EXERCISE
Count the lines in the entries that contain the string "potential". State nothing but the number.

INFORMATION GIVEN
-- Opening Marker --

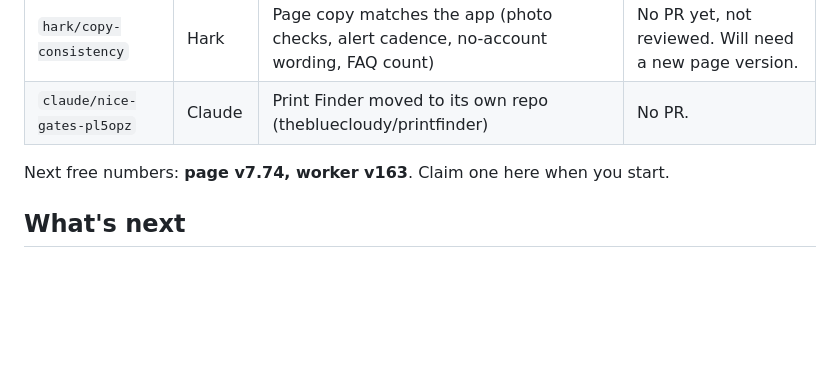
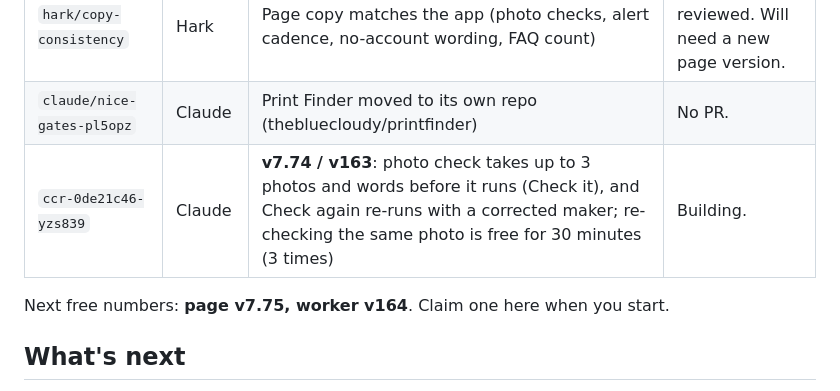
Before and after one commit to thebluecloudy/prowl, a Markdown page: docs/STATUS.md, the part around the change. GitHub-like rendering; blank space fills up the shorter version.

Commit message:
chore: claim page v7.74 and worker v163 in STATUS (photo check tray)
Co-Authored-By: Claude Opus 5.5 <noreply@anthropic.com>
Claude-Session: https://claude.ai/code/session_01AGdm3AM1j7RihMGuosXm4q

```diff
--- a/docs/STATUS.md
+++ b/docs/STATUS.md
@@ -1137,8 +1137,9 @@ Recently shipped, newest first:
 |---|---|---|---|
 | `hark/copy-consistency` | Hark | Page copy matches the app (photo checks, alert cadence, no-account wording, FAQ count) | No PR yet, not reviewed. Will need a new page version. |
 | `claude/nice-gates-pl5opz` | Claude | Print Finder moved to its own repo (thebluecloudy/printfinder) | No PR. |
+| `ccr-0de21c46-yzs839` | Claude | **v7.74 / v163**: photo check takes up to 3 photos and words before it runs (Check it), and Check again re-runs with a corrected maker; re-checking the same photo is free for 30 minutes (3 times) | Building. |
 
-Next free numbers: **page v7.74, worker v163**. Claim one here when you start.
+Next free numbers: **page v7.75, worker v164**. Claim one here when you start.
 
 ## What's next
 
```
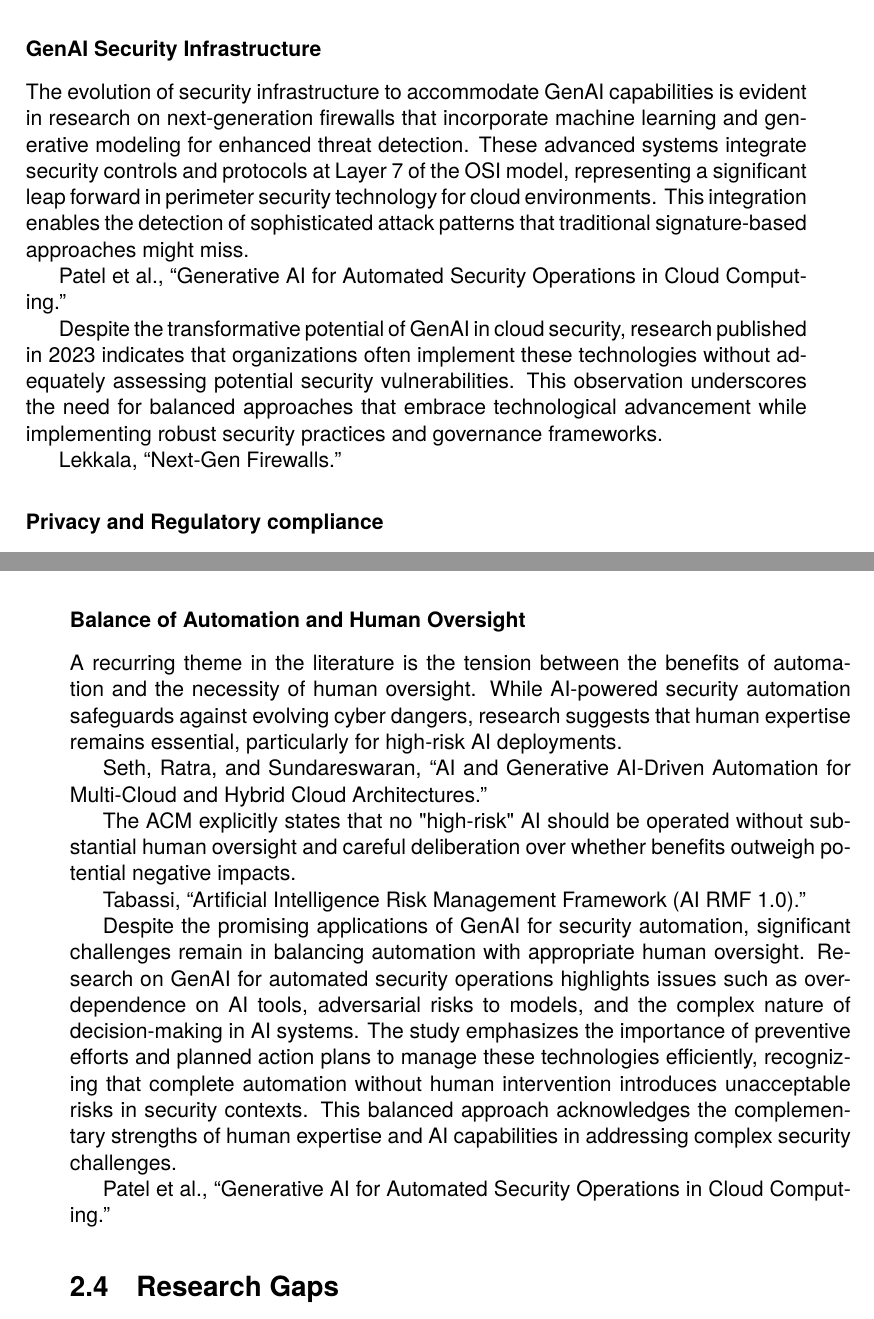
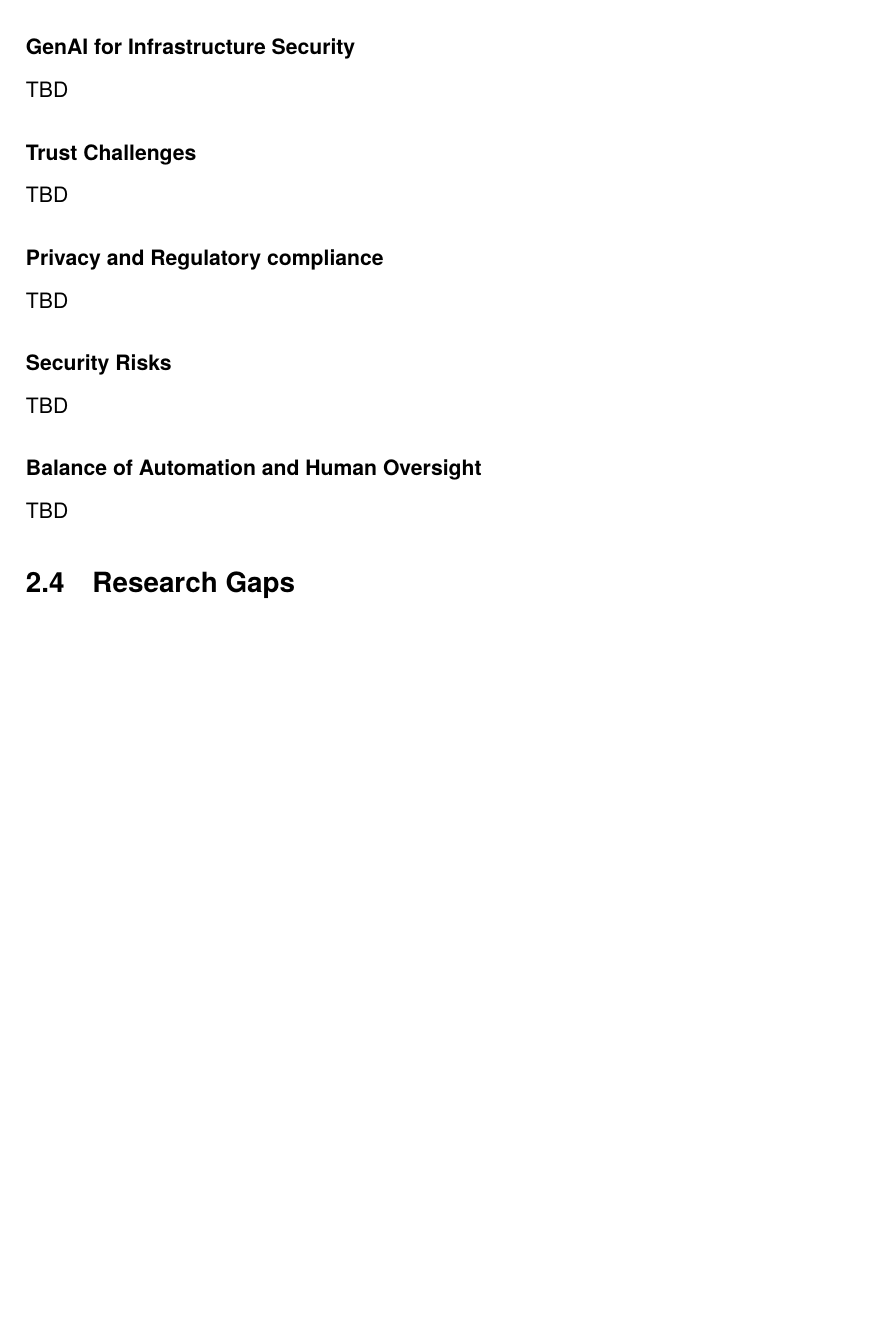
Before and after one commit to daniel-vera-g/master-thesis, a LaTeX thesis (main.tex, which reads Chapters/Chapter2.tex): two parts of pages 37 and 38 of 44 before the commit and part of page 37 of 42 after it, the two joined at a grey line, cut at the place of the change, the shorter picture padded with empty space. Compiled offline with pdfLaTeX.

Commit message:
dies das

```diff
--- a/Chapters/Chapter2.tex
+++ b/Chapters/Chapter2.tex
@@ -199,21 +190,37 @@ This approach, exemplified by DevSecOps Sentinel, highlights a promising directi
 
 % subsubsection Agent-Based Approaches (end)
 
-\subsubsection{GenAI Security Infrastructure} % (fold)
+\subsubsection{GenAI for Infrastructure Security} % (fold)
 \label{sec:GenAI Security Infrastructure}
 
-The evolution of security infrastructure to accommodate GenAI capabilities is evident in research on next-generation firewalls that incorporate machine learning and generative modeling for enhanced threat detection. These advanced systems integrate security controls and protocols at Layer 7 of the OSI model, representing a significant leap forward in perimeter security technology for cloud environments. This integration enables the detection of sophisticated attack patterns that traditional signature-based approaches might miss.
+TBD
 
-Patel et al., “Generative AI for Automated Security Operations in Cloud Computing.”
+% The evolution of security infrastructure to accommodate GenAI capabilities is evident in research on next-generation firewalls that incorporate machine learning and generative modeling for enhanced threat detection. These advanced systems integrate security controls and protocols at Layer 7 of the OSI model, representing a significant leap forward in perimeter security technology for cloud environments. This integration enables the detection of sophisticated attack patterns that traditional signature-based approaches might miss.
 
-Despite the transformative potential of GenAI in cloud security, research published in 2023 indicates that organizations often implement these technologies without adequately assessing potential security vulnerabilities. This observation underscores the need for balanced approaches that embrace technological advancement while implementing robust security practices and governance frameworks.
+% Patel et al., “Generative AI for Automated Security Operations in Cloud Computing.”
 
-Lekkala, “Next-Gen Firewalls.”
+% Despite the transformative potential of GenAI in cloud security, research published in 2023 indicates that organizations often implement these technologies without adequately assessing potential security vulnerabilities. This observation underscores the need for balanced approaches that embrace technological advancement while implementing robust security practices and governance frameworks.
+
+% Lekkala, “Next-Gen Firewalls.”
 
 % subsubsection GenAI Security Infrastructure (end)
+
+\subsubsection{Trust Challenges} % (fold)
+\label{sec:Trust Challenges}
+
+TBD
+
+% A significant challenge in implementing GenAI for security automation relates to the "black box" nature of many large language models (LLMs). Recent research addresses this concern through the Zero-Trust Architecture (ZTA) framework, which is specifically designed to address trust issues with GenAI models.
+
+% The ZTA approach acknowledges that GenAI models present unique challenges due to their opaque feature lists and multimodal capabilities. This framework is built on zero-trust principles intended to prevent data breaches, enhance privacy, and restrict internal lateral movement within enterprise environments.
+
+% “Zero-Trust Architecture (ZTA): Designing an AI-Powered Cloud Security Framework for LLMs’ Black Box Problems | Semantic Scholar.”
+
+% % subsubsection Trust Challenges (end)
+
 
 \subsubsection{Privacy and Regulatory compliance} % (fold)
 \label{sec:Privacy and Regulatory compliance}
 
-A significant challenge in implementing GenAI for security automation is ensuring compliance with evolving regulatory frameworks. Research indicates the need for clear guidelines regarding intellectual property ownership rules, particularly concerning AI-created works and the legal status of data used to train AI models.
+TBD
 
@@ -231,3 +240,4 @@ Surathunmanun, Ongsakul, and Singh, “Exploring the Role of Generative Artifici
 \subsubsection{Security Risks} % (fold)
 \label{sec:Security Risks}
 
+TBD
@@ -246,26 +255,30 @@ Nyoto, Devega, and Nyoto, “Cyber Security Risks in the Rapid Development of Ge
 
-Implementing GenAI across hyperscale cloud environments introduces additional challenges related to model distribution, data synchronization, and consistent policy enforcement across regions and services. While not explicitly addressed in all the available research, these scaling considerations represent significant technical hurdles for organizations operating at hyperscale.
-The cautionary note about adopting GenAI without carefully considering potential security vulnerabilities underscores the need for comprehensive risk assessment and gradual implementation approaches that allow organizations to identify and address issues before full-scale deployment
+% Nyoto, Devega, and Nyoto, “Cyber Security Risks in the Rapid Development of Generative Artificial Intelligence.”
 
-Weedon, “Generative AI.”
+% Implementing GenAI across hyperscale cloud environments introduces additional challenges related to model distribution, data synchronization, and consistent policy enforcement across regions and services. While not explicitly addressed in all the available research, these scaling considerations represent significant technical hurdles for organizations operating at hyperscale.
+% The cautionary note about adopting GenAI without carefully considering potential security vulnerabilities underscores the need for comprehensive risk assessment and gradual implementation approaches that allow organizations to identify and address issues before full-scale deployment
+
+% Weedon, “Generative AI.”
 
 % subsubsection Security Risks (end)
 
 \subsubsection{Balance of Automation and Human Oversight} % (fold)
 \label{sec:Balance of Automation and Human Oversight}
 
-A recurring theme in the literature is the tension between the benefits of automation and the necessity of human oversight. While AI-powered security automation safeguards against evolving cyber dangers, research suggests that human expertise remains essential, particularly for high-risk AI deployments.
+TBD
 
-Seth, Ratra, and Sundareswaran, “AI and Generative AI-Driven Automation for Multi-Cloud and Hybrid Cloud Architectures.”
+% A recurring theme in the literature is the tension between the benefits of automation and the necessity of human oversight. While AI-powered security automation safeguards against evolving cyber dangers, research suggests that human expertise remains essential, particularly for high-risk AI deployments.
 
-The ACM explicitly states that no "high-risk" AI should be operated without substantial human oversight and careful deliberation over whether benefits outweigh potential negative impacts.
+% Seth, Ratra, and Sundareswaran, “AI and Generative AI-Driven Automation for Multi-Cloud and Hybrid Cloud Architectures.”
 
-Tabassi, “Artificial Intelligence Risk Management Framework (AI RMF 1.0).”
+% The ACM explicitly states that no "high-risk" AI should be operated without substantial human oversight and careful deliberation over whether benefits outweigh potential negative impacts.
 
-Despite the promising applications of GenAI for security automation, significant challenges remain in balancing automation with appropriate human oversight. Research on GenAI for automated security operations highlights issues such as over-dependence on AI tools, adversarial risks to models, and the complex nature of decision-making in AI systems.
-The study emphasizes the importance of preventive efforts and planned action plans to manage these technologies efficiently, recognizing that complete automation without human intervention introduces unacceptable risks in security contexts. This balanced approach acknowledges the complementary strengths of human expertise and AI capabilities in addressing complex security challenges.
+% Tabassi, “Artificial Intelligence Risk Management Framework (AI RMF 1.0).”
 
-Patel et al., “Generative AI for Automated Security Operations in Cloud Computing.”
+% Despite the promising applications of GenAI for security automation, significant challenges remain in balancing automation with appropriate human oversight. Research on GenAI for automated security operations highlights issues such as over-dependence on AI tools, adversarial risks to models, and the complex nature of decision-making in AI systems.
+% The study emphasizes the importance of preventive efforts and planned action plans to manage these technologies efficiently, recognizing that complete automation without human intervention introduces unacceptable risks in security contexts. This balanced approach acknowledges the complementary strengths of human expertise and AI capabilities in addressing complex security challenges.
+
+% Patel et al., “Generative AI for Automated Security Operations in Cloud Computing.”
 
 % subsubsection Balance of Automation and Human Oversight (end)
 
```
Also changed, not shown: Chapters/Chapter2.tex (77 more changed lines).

-- Closing Marker --

ANSWER TO THIS PROBLEM
6